Simone Tiberti1, Corrado Chisari2, Alejandro Barrero Bilbao2, Lorenzo Macorini2, and Gabriele Milani1
1)  Department of Architecture, Built Environment and Construction Engineering, Politecnico di Milano
Piazza Leonardo Da Vinci 32, 20133 Milan, ITALY
{simone.tiberti, gabriele.milani}
2)  Department of Civil and Environmental Engineering, Imperial College London
South Kensington Campus, London SW7 2AZ, United Kingdom
{c.chisari12, alejandro.barrero-bilbao09, l.macorini}

Keywords: Digital image processing, Vectorisation, Masonry, Nonlinear analysis, Finite element model.
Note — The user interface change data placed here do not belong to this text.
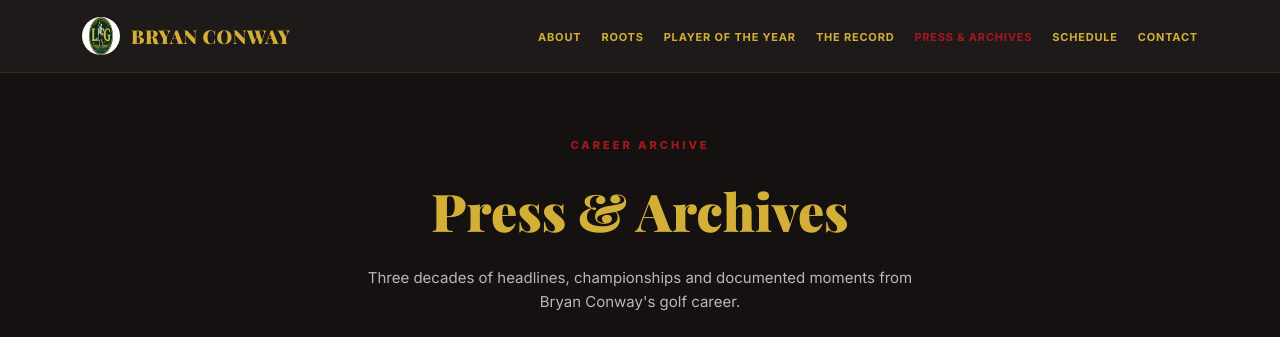
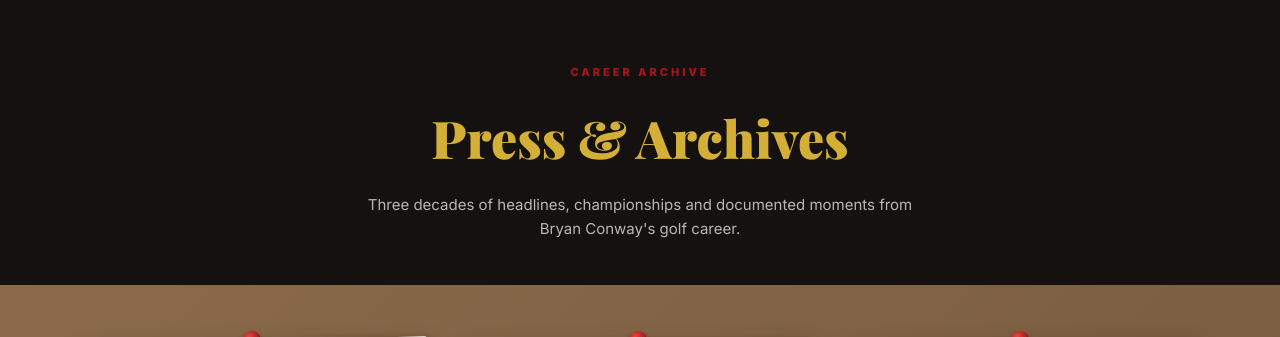
Before and after one commit to conwaygolf/Bryan-Conway-Golf-, a Flask app: page /press-archives in a window 1280 px wide. Shown: the top 337 px of the page. Run offline with Flask 3, Linux system fonts and the light colour scheme.

Commit message:
Remove nav bar from Press & Archives page
Also removed the now-dead nav-toggle JS (was throwing on null since
the toggle button no longer exists) and the unused nav CSS block.

Co-Authored-By: Claude Sonnet 5 <noreply@anthropic.com>

```diff
--- a/templates/press_archives.html
+++ b/templates/press_archives.html
@@ -31,23 +31,6 @@
   a{color:inherit;text-decoration:none;}
   .wrap{max-width:1180px;margin:0 auto;padding:0 32px;}
 
-  /* NAV (matches main site) */
-  .nav{position:sticky;top:0;z-index:50;background:rgba(20,17,16,.96);backdrop-filter:blur(10px);border-bottom:1px solid #3a2a28;}
-  .nav-inner{max-width:1180px;margin:0 auto;padding:0 32px;height:72px;display:flex;align-items:center;justify-content:space-between;}
-  .nav-mark{display:flex;align-items:center;gap:11px;}
-  .nav-mark img{width:38px;height:38px;border-radius:50%;display:block;}
-  .nav-mark span{font-family:'Playfair Display',serif;font-weight:900;font-size:19px;letter-spacing:.5px;color:var(--gold);white-space:nowrap;}
-  .nav-links{display:flex;gap:20px;list-style:none;}
-  .nav-links a{font-size:11px;font-weight:700;letter-spacing:.8px;text-transform:uppercase;color:var(--gold);transition:color .15s;white-space:nowrap;}
-  .nav-links a:hover, .nav-links a.current{color:var(--red);}
-  .nav-toggle{display:none;flex-direction:column;gap:5px;background:none;border:none;cursor:pointer;padding:8px;}
-  .nav-toggle span{width:22px;height:2px;background:var(--gold);}
-  @media(max-width:860px){
-    .nav-links{position:fixed;top:72px;left:0;right:0;flex-direction:column;gap:0;background:rgba(20,17,16,.98);border-bottom:1px solid #3a2a28;max-height:0;overflow:hidden;transition:max-height .25s ease;}
-    .nav-links.open{max-height:400px;}
-    .nav-links a{display:block;padding:16px 32px;border-top:1px solid #3a2a28;}
-    .nav-toggle{display:flex;}
-  }
 
   /* HEADER */
   .archive-header{background:var(--black);color:#fff;padding:64px 0 44px;text-align:center;}
@@ -143,22 +126,6 @@
 </head>
 <body>
 
-<nav class="nav">
-  <div class="nav-inner">
-    <div class="nav-mark"><img src="/static/images/lfg_logo.png" alt="Bryan Conway Golf"><span>BRYAN CONWAY</span></div>
-    <ul class="nav-links" id="navLinks">
-      <li><a href="/#about">About</a></li>
-      <li><a href="/roots">Roots</a></li>
-      <li><a href="/#poy">Player of the Year</a></li>
-      <li><a href="/#record">The Record</a></li>
-      <li><a href="/press-archives" class="current">Press &amp; Archives</a></li>
-      <li><a href="/#schedule">Schedule</a></li>
-      <li><a href="/#contact">Contact</a></li>
-    </ul>
-    <button class="nav-toggle" id="navToggle" aria-label="Toggle menu"><span></span><span></span><span></span></button>
-  </div>
-</nav>
-
 <div class="archive-header">
   <div class="wrap">
     <div class="archive-eyebrow">Career Archive</div>
@@ -205,9 +172,6 @@
 </div>
 
 <script>
-  var navT=document.getElementById('navToggle'), navL=document.getElementById('navLinks');
-  navT.addEventListener('click',function(){navL.classList.toggle('open');});
-
   var CARDS = {{ cards | tojson }};
   var cardEls = document.querySelectorAll('.card');
 
```
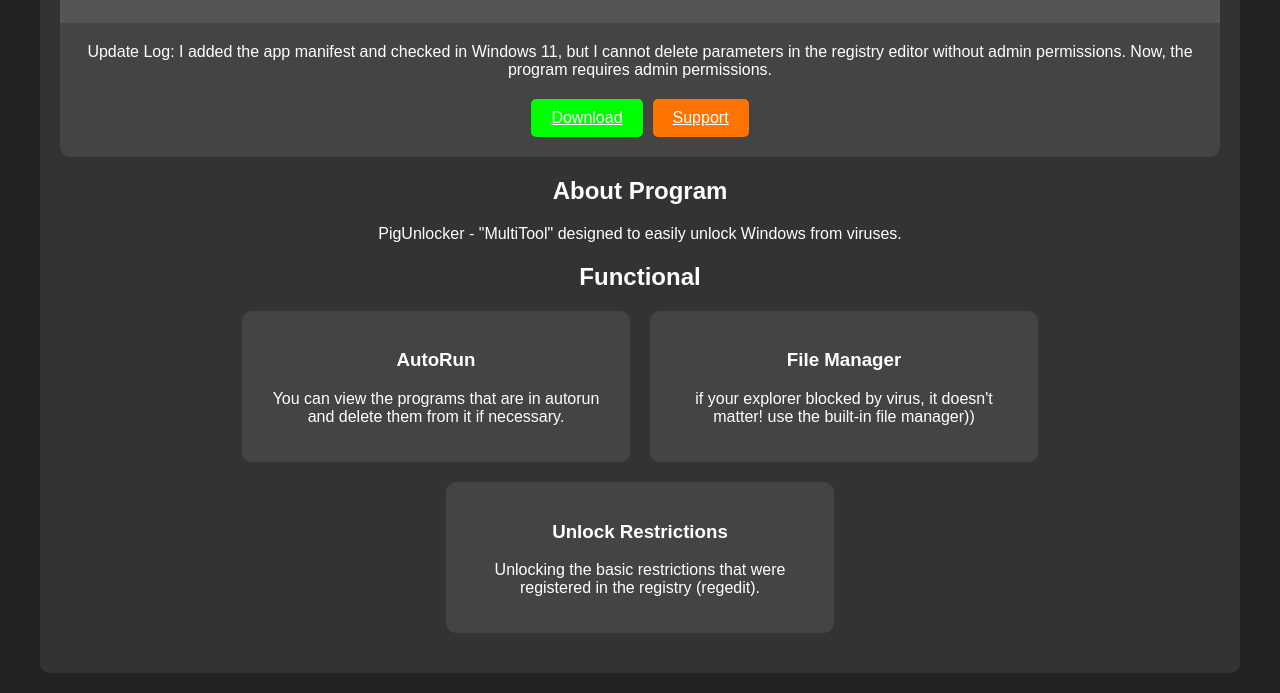
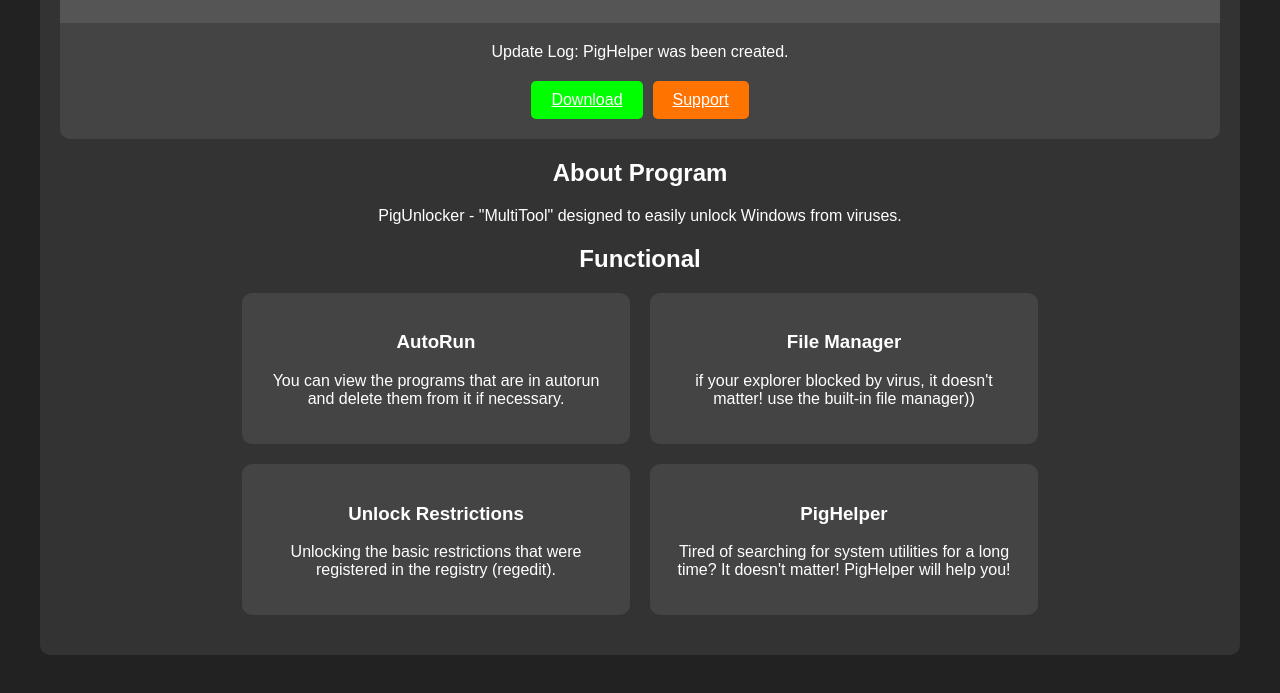
Before and after one commit to notapacman/PU, a plain HTML site: page index.html in a window 1280 px wide. Shown: the part 217-910 px from the top of the page. Drawn offline with Linux system fonts and the light colour scheme; a script that the page names is missing.

Commit message:
New... chto

```diff
--- a/index.html
+++ b/index.html
@@ -22,7 +22,7 @@
                         <div class="logo">PigUnlocker</div>
                     </div>
                     <div class="window-body">
-                        <div class="version">Update Log: I added the app manifest and checked in Windows 11, but I cannot delete parameters in the registry editor without admin permissions. Now, the program requires admin permissions.</div>
+                        <div class="version">Update Log: PigHelper was been created.</div>
                         <div class="buttons">
                             <a href="https://harampig.github.io/PU/pigunlocker.rar" class="download-button">Download</a>
                             <a href="https://www.donationalerts.com/r/notpig" class="support-button">Support</a>
@@ -48,6 +48,10 @@
                         <h3><b>Unlock Restrictions</b></h3>
                         <p>Unlocking the basic restrictions that were registered in the registry (regedit).</p>
                     </div>
+                    <div class="feature">
+                        <h3><b>PigHelper</b></h3>
+                        <p>Tired of searching for system utilities for a long time? It doesn't matter! PigHelper will help you!</p>
+                    </div>
                 </div>
             </div>
         </div>
```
Abstract. The paper presents an effective strategy for creating realistic 3D microscale finite element meshes for masonry components with generic bond. Microscale masonry modelling, which considers separate representations for masonry units and mortar joints, offers an accurate description of masonry components providing that the actual masonry bond is properly represented. This may be problematic in the case of rubble masonry, where stone units are often randomly assembled and connected by highly irregular mortar joints. The proposed discretisation strategy utilises a vectorisation procedure retrieving the basic geometry of a raster image of the analysed masonry component, which reveals the geometry of each stone block on the external face of the element. A Matlab script properly developed utilises proprietary image processing tools and considers the raster image as the input parameter, providing a numerical description of the external bond. It comprises the position of the vertex of the stone units with a specific level of simplification (e.g. number of vertexes for each unit) which influences the refinement of the finite element mesh. The developed script is linked to the automatic mesh generator Gmsh which creates 3D finite element meshes for both mortar and stone units. Numerical examples are presented, where nonlinear simulations of a rubble masonry test-window are performed using ADAPTIC, a nonlinear finite element code. The numerical results confirm the potential of the proposed meshing strategy to obtain accurate response predictions of rubble masonry components using microscale modelling.